Last weekend was a trip up north to Nebraskaland to visit family and give ourselves the gift of one day on the Platte River for one of nature’s great wildlife spectacles. Sandhill cranes foraged in the stubble during the day and we drove backroads bordering them, pulling over to watch the flocks bend to pick up dried kernals and whatnot they were gleaning from the black wet soil.
Their calls- a crooning purr- were constant and tender. Birds would fly in and croon as they landed like hang-gliders, gawky legs back and necks stuck forward. The cranes on the ground would look up and purr back. They were spooky birds: our presence put them on alert, even inside the car. Getting out meant the flock would rise and fly away. We were quiet as could be.

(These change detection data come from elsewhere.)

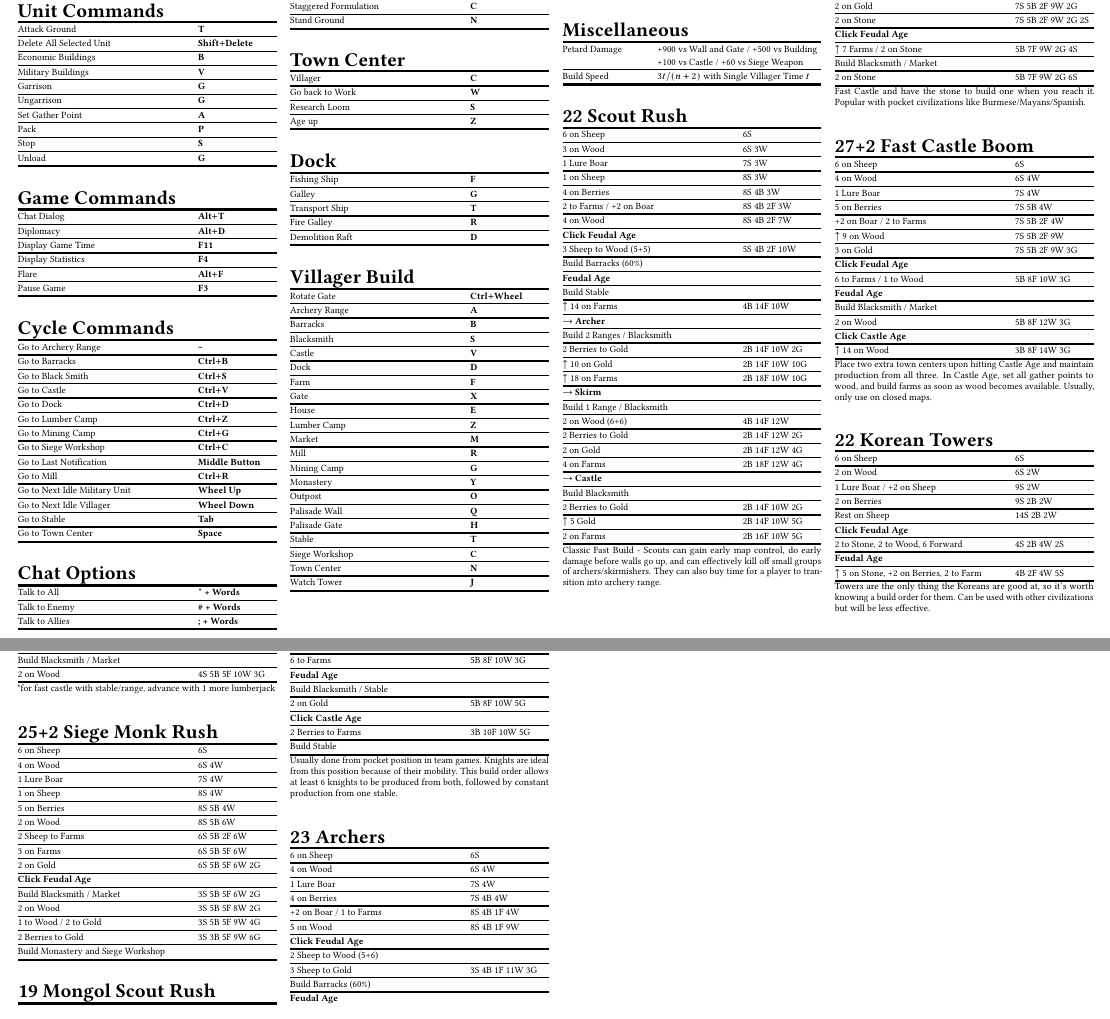
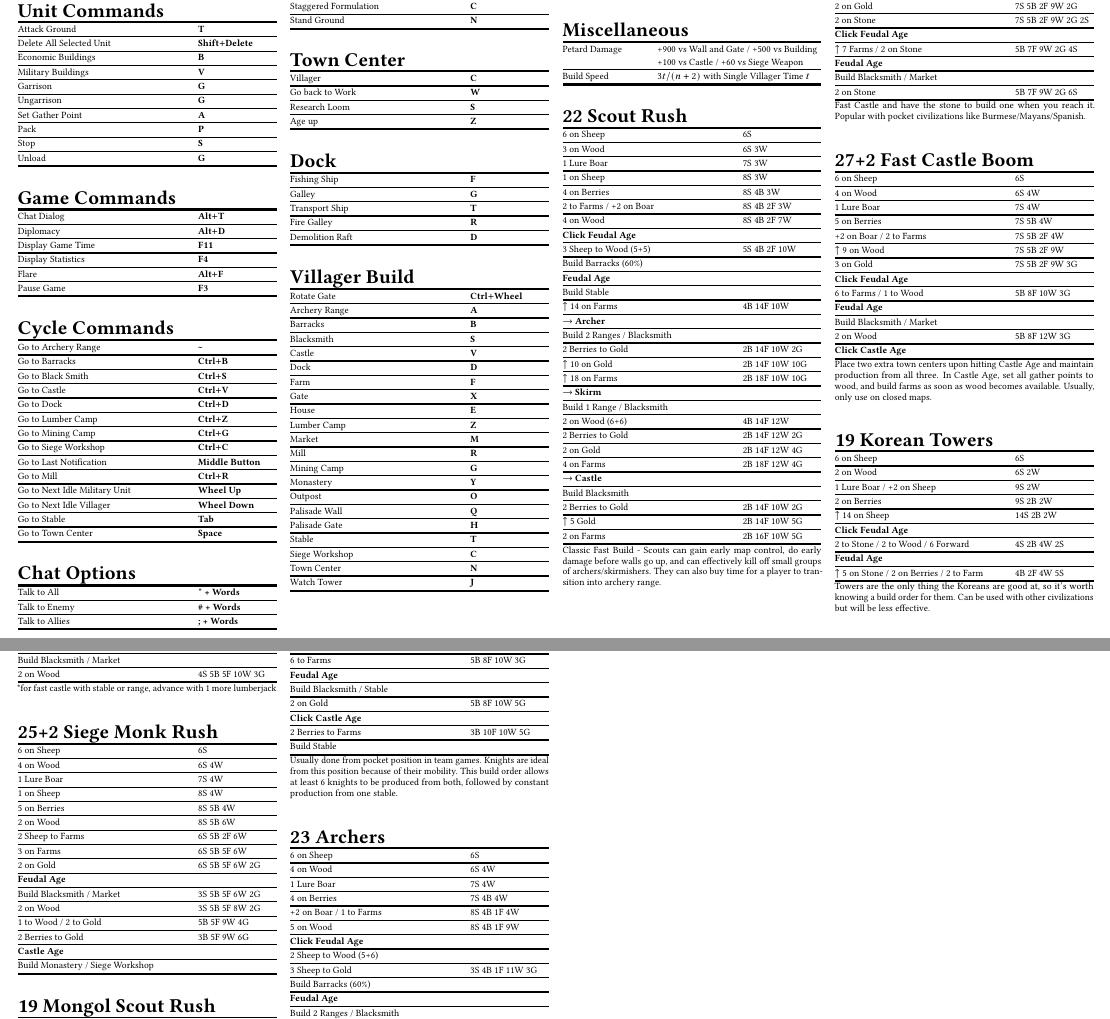
Before and after one commit to YizeWang/Age-of-Empires-2-Cheat-Sheet, a LaTeX document (cheatsheet.tex): two parts of pages 1 and 2 of 2, joined at a grey line, cut so that both start at the same text. Compiled offline with pdfLaTeX.

Commit message:
multiple updates

```diff
--- a/cheatsheet.tex
+++ b/cheatsheet.tex
@@ -281,6 +281,7 @@ Classic Fast Build - Scouts can gain early map control, do early damage before w
 	2 on Stone							& 7S 5B 2F 9W 2G 2S\hlx
 	\cmd{Click Feudal Age}				& \hlx
 	$\uparrow$ 7 Farms / 2 on Stone		& 5B 7F 9W 2G 4S \hlx
+	\cmd{Feudal Age}					& \hlx
 	Build Blacksmith / Market			& \hlx
 	2 on Stone							& 5B 7F 9W 2G 6S \\
 	\mybottomrule
@@ -304,26 +305,25 @@ Fast Castle and have the stone to build one when you reach it. Popular with pock
 	\cmd{Feudal Age}			& \hlx
 	Build Blacksmith / Market	& \hlx
 	2 on Wood					& 5B 8F 12W 3G \hlx
-	\cmd{Click Castle Age}		& \hlx
-	$\uparrow$ 14 on Wood		& 3B 8F 14W 3G \\
+	\cmd{Click Castle Age}		& \\
 	\mybottomrule
 \end{tabularx}
 Place two extra town centers upon hitting Castle Age and maintain production from all three. In Castle Age, set all gather points to wood, and build farms as soon as wood becomes available. Usually, only use on closed maps.
 \spacebtwtables
 
-% ---------- 22 Korean Towers ---------- %
+% ---------- 19 Korean Towers ---------- %
 \begin{tabularx}{\linewidth}[th]{@{}PL@{}}
-	\multicolumn{2}{@{}l@{}}{\headbf{22 Korean Towers}} \\
+	\multicolumn{2}{@{}l@{}}{\headbf{19 Korean Towers}} \\
 	\mytoprule
-	6 on Sheep							& 6S \hlx
-	2 on Wood							& 6S 2W \hlx
-	1 Lure Boar	/ +2 on Sheep			& 9S 2W \hlx
-	2 on Berries						& 9S 2B 2W \hlx
-	Rest on Sheep						& 14S 2B 2W \hlx
-	\cmd{Click Feudal Age}				& \hlx
-	2 to Stone, 2 to Wood, 6 Forward	& 4S 2B 4W 2S \hlx
-	\cmd{Feudal Age}					& \hlx
-	$\uparrow$ 5 on Stone, +2 on Berries, 2 to Farm	& 4B 2F 4W 5S \\
+	6 on Sheep											& 6S \hlx
+	2 on Wood											& 6S 2W \hlx
+	1 Lure Boar	/ +2 on Sheep							& 9S 2W \hlx
+	2 on Berries										& 9S 2B 2W \hlx
+	$\uparrow$ 14 on Sheep								& 14S 2B 2W \hlx
+	\cmd{Click Feudal Age}								& \hlx
+	2 to Stone / 2 to Wood / 6 Forward					& 4S 2B 4W 2S \hlx
+	\cmd{Feudal Age}									& \hlx
+	$\uparrow$ 5 on Stone / 2 on Berries / 2 to Farm	& 4B 2F 4W 5S \\
 	\mybottomrule
 \end{tabularx}
 Towers are the only thing the Koreans are good at, so it's worth knowing a build order for them. Can be used with other civilizations but will be less effective.
@@ -348,7 +348,7 @@ Towers are the only thing the Koreans are good at, so it's worth knowing a build
 	2 on Wood					& 4S 5B 5F 10W 3G \\
 	\mybottomrule
 \end{tabularx}
-*for fast castle with stable/range, advance with 1 more lumberjack
+*for fast castle with stable or range, advance with 1 more lumberjack
 \spacebtwtables
 
 % ---------- 25+2 Siege Monk Rush ---------- %
@@ -364,12 +364,13 @@ Towers are the only thing the Koreans are good at, so it's worth knowing a build
 	2 Sheep to Farms					& 6S 5B 2F 6W \hlx
 	3 on Farms							& 6S 5B 5F 6W \hlx
 	2 on Gold							& 6S 5B 5F 6W 2G \hlx
-	\cmd{Click Feudal Age}				& \hlx
+	\cmd{Feudal Age}					& \hlx
 	Build Blacksmith / Market			& 3S 5B 5F 6W 2G \hlx
 	2 on Wood							& 3S 5B 5F 8W 2G \hlx
-	1 to Wood / 2 to Gold				& 3S 5B 5F 9W 4G \hlx
-	2 Berries to Gold					& 3S 3B 5F 9W 6G \hlx
-	Build Monastery and Siege Workshop	& \\
+	1 to Wood / 2 to Gold				& 5B 5F 9W 4G \hlx
+	2 Berries to Gold					& 3B 5F 9W 6G \hlx
+	\cmd{Castle Age}					& \hlx
+	Build Monastery / Siege Workshop	& \\
 	\mybottomrule
 \end{tabularx}
 \spacebtwtables
```
Also changed, not shown: cheatsheet.pdf.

The big show started at dusk. We joined a group with binoculars and scopes and huge cameras standing on a bridge over the river. The cranes were descending in flocks and squadrons on either side of the bridge, settling into cold water up to their ankles (the Platte is wide and shallow), jousting for good positions for the night. Safety in numbers is the Sandhill’s’s motto. The sun was setting. The crooning swelled to a roar as tens of thousands of cranes bunched together; perhaps a hundred thousand cranes or more. Their numbers increased as the sky darkened. We stayed until we couldn’t see and were getting cold. The cranes still arrived. The sky was almost dark but their airborne silhouettes were visible above us, crooning and purring against the twilight until the stars came out.
I’m done with my apple.